The spokesman of the US Department of State Ned Price said on Tuesday that the USA is looking into reports about the detention of relatives of the American-Egyptian human rights defender Mohamed Soltan. “We have and we continue to engage the Egyptian government on human rights concerns, and we take seriously all allegations of arbitrary arrest or detention,” said Price.
A statement issued by the Freedom Initiative, the human rights organisation established by Soltan, said that six members of Soltan’s family were arrested on Sunday by Egyptian secret police. “Soltan is calling attention to the impunity and disregard for human rights under the current Egyptian regime. Now the Egyptian regime is arresting his relatives to try to intimidate him into silence,” said Eric Lewis, Soltan’s lawyer. Lewis added that Egyptian security forces raided the homes of Soltan’s relatives last year.

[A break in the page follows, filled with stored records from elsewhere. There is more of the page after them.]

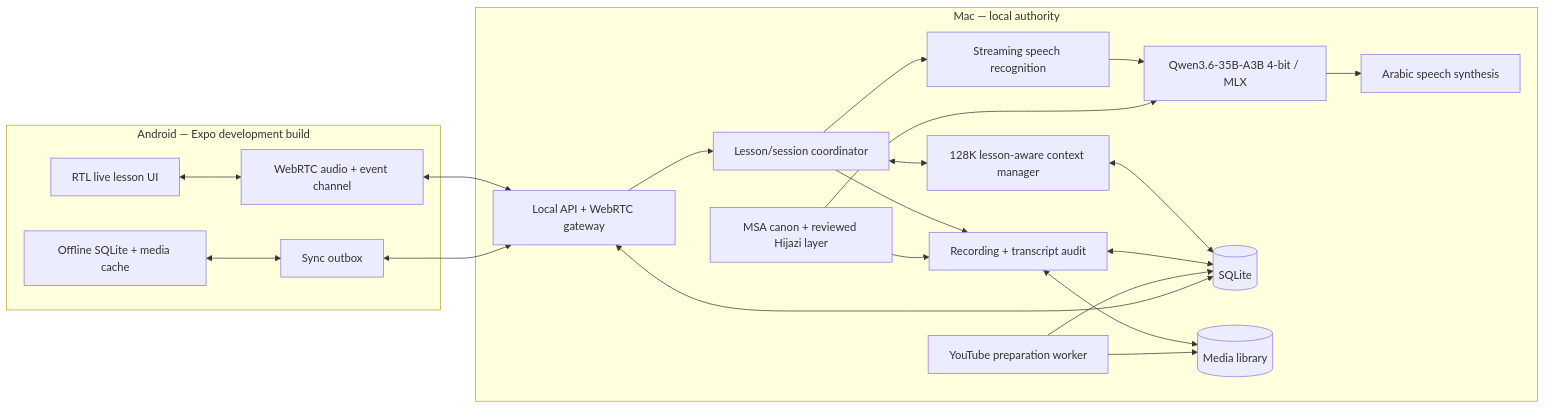
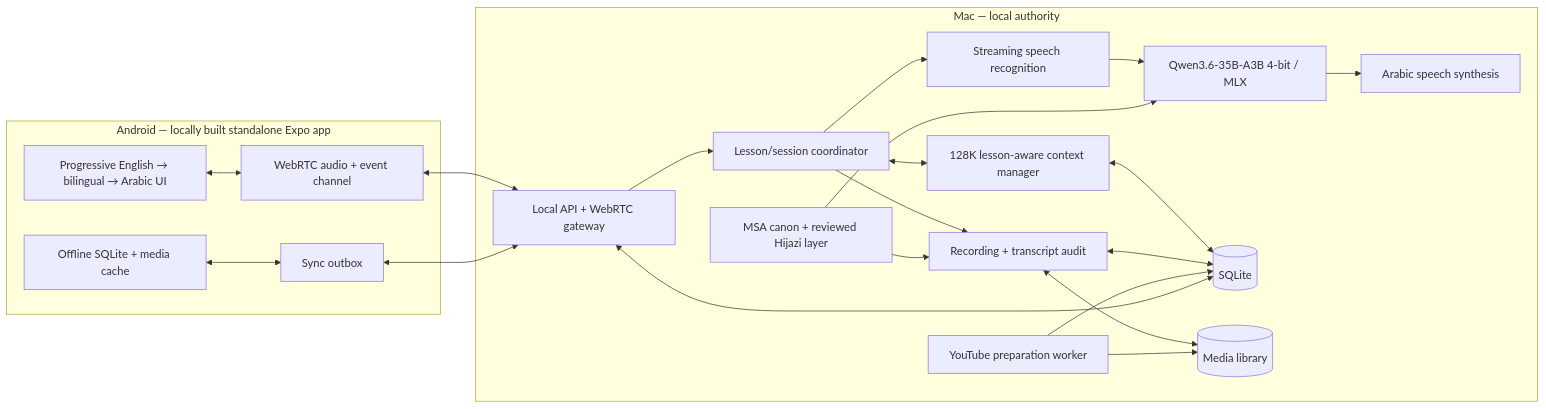
Before and after one commit to AIMDaAlien/Obsidian-Vault: the diagram in Projects/Local Language Engine/01 - Architecture and Implementation Plan.md, drawn with Mermaid. The commit also changed other lines of this file and 8 other files, not shown here.

````diff
--- a/Projects/Local Language Engine/01 - Architecture and Implementation Plan.md
+++ b/Projects/Local Language Engine/01 - Architecture and Implementation Plan.md
@@ -22,42 +22,42 @@
 ```mermaid
 flowchart LR
-    subgraph Android["Android — Expo development build"]
-        UI["RTL live lesson UI"]
+    subgraph Android["Android — locally built standalone Expo app"]
+        UI["Progressive English → bilingual → Arabic UI"]
         RTC["WebRTC audio + event channel"]
         Cache["Offline SQLite + media cache"]
         Outbox["Sync outbox"]
     end
 
     subgraph Mac["Mac — local authority"]
         Gateway["Local API + WebRTC gateway"]
         Session["Lesson/session coordinator"]
         ASR["Streaming speech recognition"]
         Tutor["Qwen3.6-35B-A3B 4-bit / MLX"]
         TTS["Arabic speech synthesis"]
         Audit["Recording + transcript audit"]
         Policy["MSA canon + reviewed Hijazi layer"]
         Context["128K lesson-aware context manager"]
         DB[("SQLite")]
         Media[("Media library")]
         Prep["YouTube preparation worker"]
     end
 
     UI <--> RTC
     RTC <--> Gateway
     Cache <--> Outbox
     Outbox <--> Gateway
     Gateway --> Session
     Session --> ASR
     ASR --> Tutor
     Tutor --> TTS
     Session <--> Context
     Context <--> DB
     Session --> Audit
     Audit <--> DB
     Audit <--> Media
     Policy --> Tutor
     Policy --> Audit
     Prep --> DB
     Prep --> Media
     Gateway <--> DB
 ```
````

Soltan, who lives in Virginia, was arrested in August 2013 in Egypt and accused of crimes including “spreading false information” before being released in 2015. He has sued the Egyptian ex-Prime Minister Hazem el-Beblawi in the US district court accusing him of being responsible for detaining and torturing him. The Egyptian regime had demanded immunity for el-Beblawi, but the new American administration suspended this immunity whilst they investigated the case.
Over the past few years, the Egyptian government has targeted relatives of prominent opponents abroad in order to pressure them into silence.